GA: Our model is based on skills generation. In order to make sure that the proficiencies we are teaching our students are those that the market is looking for, we have developed close ties with the regulating entities because these have taken on an active role in identifying needs in the national oil and gas market. We then use this information to implement classes that will transfer the necessary skills for these needs to our students. In addition to this approach, UVM also communicates directly with the industry. We have created an academic council formed by a majority of industry members where we monitor and evaluate current teaching programs, and identify the necessary updates in order to anticipate and cater to industry needs. We also work toward developing entirely new study programs that we believe will be needed in the future. An additional way we ensure top quality academic programs is through our links with other institutions, be they local or abroad. We are aware that no one institution has all of the capabilities required by the industry, which is why we have adopted this open approach to working with academic centers, training centers, and research centers. 

EG: These councils are our way of remaining in touch with the industry’s needs, as they provide us with constant feedback around what is happening, what is going to occur, and how well we are doing. Additionally, the links that we have developed with companies allow us to evaluate and incorporate necessary industrial competence certifications, such as the Rig Pass and the Well Sharp. Others are required by leading companies such as Halliburton, Weatherford, and Schlumberger, and these certifications ultimately contribute to the increased employability of our students. Moreover, we are part of the advisory councils for certain commissions of the Ministry of Energy in topics surrounding the development of talent and value chains for the entire energy sector. The close relationship we are consolidating with the industry also provides benefits for private companies, knowledge sharing, research on trends, and the development of talent. The oil and gas industry needs more than just hydrocarbons engineers, also requiring mechanical, chemical, and civil engineers to complement the talent required by the industry.

Q: Being generally perceived as a male dominated industry, how can you attract more women to work in the oil and gas sector?

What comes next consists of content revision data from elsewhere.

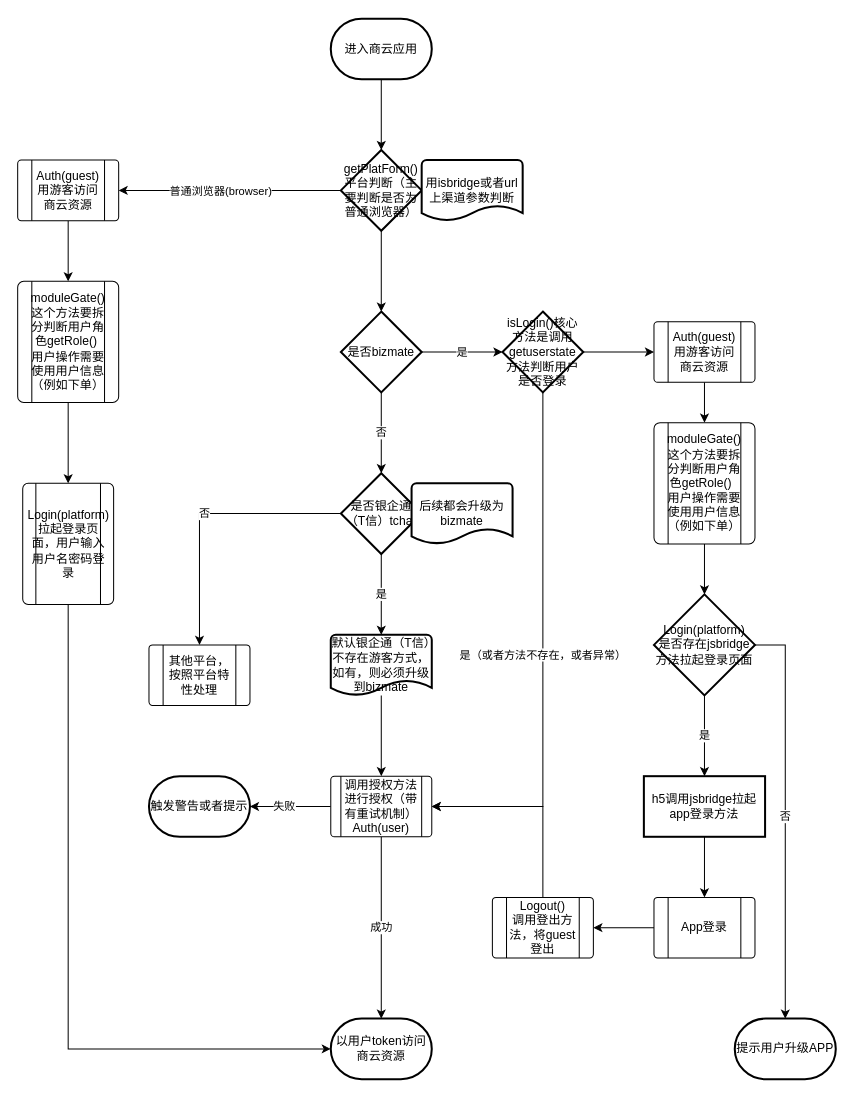
Before: B+.drawio in huturenji/drawio, a draw.io diagram. Source tidied: cells renumbered, new cells numbered last; positions are measured from the earlier drawing's top-left corner, leaving out a move shared by most shapes. Both pictures are drawn from the tidied source at 101%, with x=0, y=0 at pixel (17, 18).
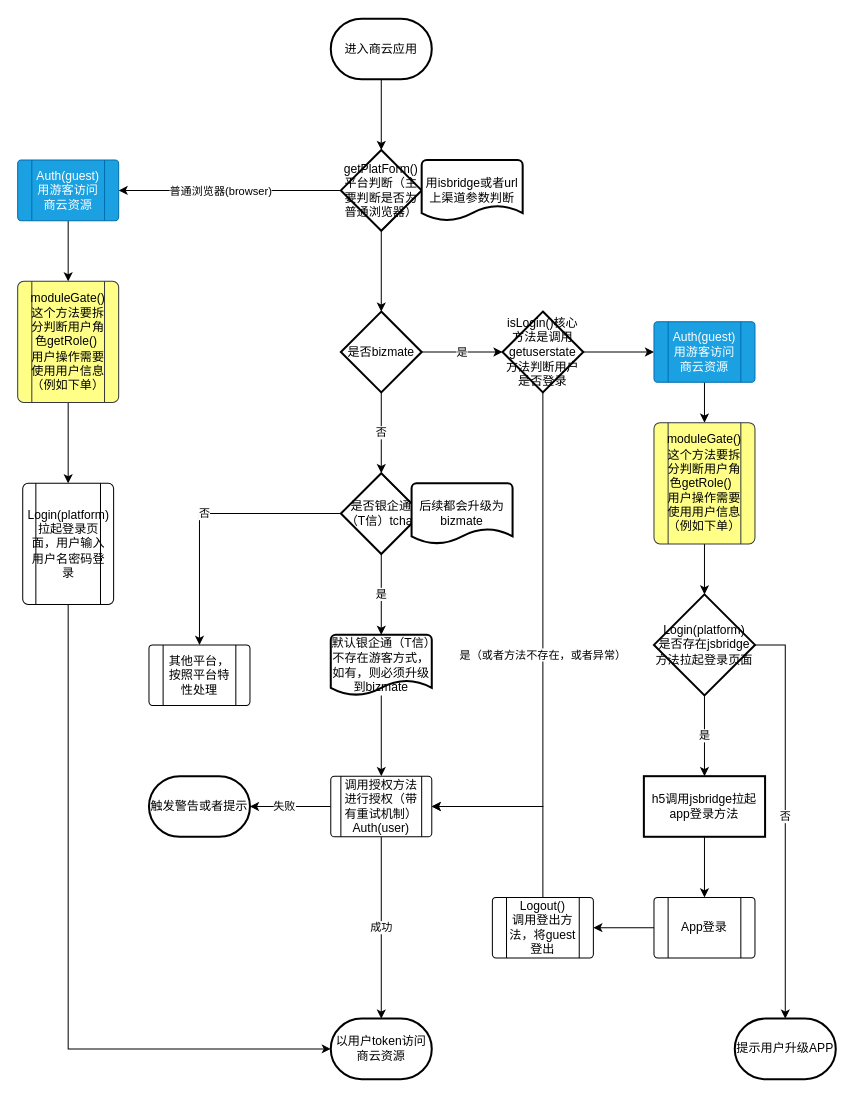
The same diagram, later.

What changed in the source:
```diff
@@
-    <mxCell id="27" value="&lt;div&gt;Auth(guest)&lt;/div&gt;&lt;div&gt;用游客访问商云资源&lt;/div&gt;" style="verticalLabelPosition=middle;verticalAlign=middle;html=1;shape=process;whiteSpace=wrap;rounded=1;size=0.14;arcSize=6;labelPosition=center;align=center;" parent="1" vertex="1">
+    <mxCell id="27" value="&lt;div&gt;Auth(guest)&lt;/div&gt;&lt;div&gt;用游客访问商云资源&lt;/div&gt;" style="verticalLabelPosition=middle;verticalAlign=middle;html=1;shape=process;whiteSpace=wrap;rounded=1;size=0.14;arcSize=6;labelPosition=center;align=center;labelBackgroundColor=none;fillColor=#1ba1e2;strokeColor=#006EAF;fontColor=#ffffff;" parent="1" vertex="1">
       <mxGeometry y="140" width="100" height="60" as="geometry" />
     </mxCell>
@@
-    <mxCell id="29" value="&lt;div&gt;moduleGate()这个方法要拆分判断用户角色getRole()&amp;nbsp;&lt;/div&gt;&lt;div&gt;用户操作需要使用用户信息（例如下单）&lt;/div&gt;" style="verticalLabelPosition=middle;verticalAlign=middle;html=1;shape=process;whiteSpace=wrap;rounded=1;size=0.14;arcSize=6;labelPosition=center;align=center;" parent="1" vertex="1">
+    <mxCell id="29" value="&lt;div&gt;moduleGate()这个方法要拆分判断用户角色getRole()&amp;nbsp;&lt;/div&gt;&lt;div&gt;用户操作需要使用用户信息（例如下单）&lt;/div&gt;" style="verticalLabelPosition=middle;verticalAlign=middle;html=1;shape=process;whiteSpace=wrap;rounded=1;size=0.14;arcSize=6;labelPosition=center;align=center;fillColor=#ffff88;strokeColor=#36393d;" parent="1" vertex="1">
       <mxGeometry y="260" width="100" height="120" as="geometry" />
     </mxCell>
@@
-    <mxCell id="34" value="&lt;div&gt;Auth(guest)&lt;/div&gt;&lt;div&gt;用游客访问商云资源&lt;/div&gt;" style="verticalLabelPosition=middle;verticalAlign=middle;html=1;shape=process;whiteSpace=wrap;rounded=1;size=0.14;arcSize=6;labelPosition=center;align=center;" parent="1" vertex="1">
+    <mxCell id="34" value="&lt;div&gt;Auth(guest)&lt;/div&gt;&lt;div&gt;用游客访问商云资源&lt;/div&gt;" style="verticalLabelPosition=middle;verticalAlign=middle;html=1;shape=process;whiteSpace=wrap;rounded=1;size=0.14;arcSize=6;labelPosition=center;align=center;fillColor=#1ba1e2;fontColor=#ffffff;strokeColor=#006EAF;" parent="1" vertex="1">
       <mxGeometry x="630" y="300" width="100" height="60" as="geometry" />
     </mxCell>
@@
-    <mxCell id="36" value="&lt;div&gt;moduleGate()&lt;/div&gt;&lt;div&gt;这个方法要拆分判断用户角色getRole()&amp;nbsp;&amp;nbsp;&lt;/div&gt;&lt;div&gt;用户操作需要使用用户信息（例如下单）&lt;/div&gt;" style="verticalLabelPosition=middle;verticalAlign=middle;html=1;shape=process;whiteSpace=wrap;rounded=1;size=0.14;arcSize=6;labelPosition=center;align=center;" parent="1" vertex="1">
+    <mxCell id="36" value="&lt;div&gt;moduleGate()&lt;/div&gt;&lt;div&gt;这个方法要拆分判断用户角色getRole()&amp;nbsp;&amp;nbsp;&lt;/div&gt;&lt;div&gt;用户操作需要使用用户信息（例如下单）&lt;/div&gt;" style="verticalLabelPosition=middle;verticalAlign=middle;html=1;shape=process;whiteSpace=wrap;rounded=1;size=0.14;arcSize=6;labelPosition=center;align=center;fillColor=#ffff88;strokeColor=#36393d;" parent="1" vertex="1">
       <mxGeometry x="630" y="400" width="100" height="120" as="geometry" />
     </mxCell>
```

EG: UVM places a considerable emphasis on women, which is reflected in all of our advertisement platforms. We cannot ignore the fact that women represent 52% of the workforce in Mexico, and organizations should strive to take advantage of this resource. At the moment, the portion of women in UVM’s engineering courses is 17%. Our aim is to increase this figure year on year, and in fact, our latest oil and gas engineering promotion has 20% female representation. UVM is striving to understand what can be done to bring more women into these traditionally male degrees, promoting our courses through media, and also at events and forums. We were present in different forums to promote the participation of women in engineering. It is not only about achieving a gender balance, but also about taking advantage of the competitiveness, innovation, and creativity that women display each day.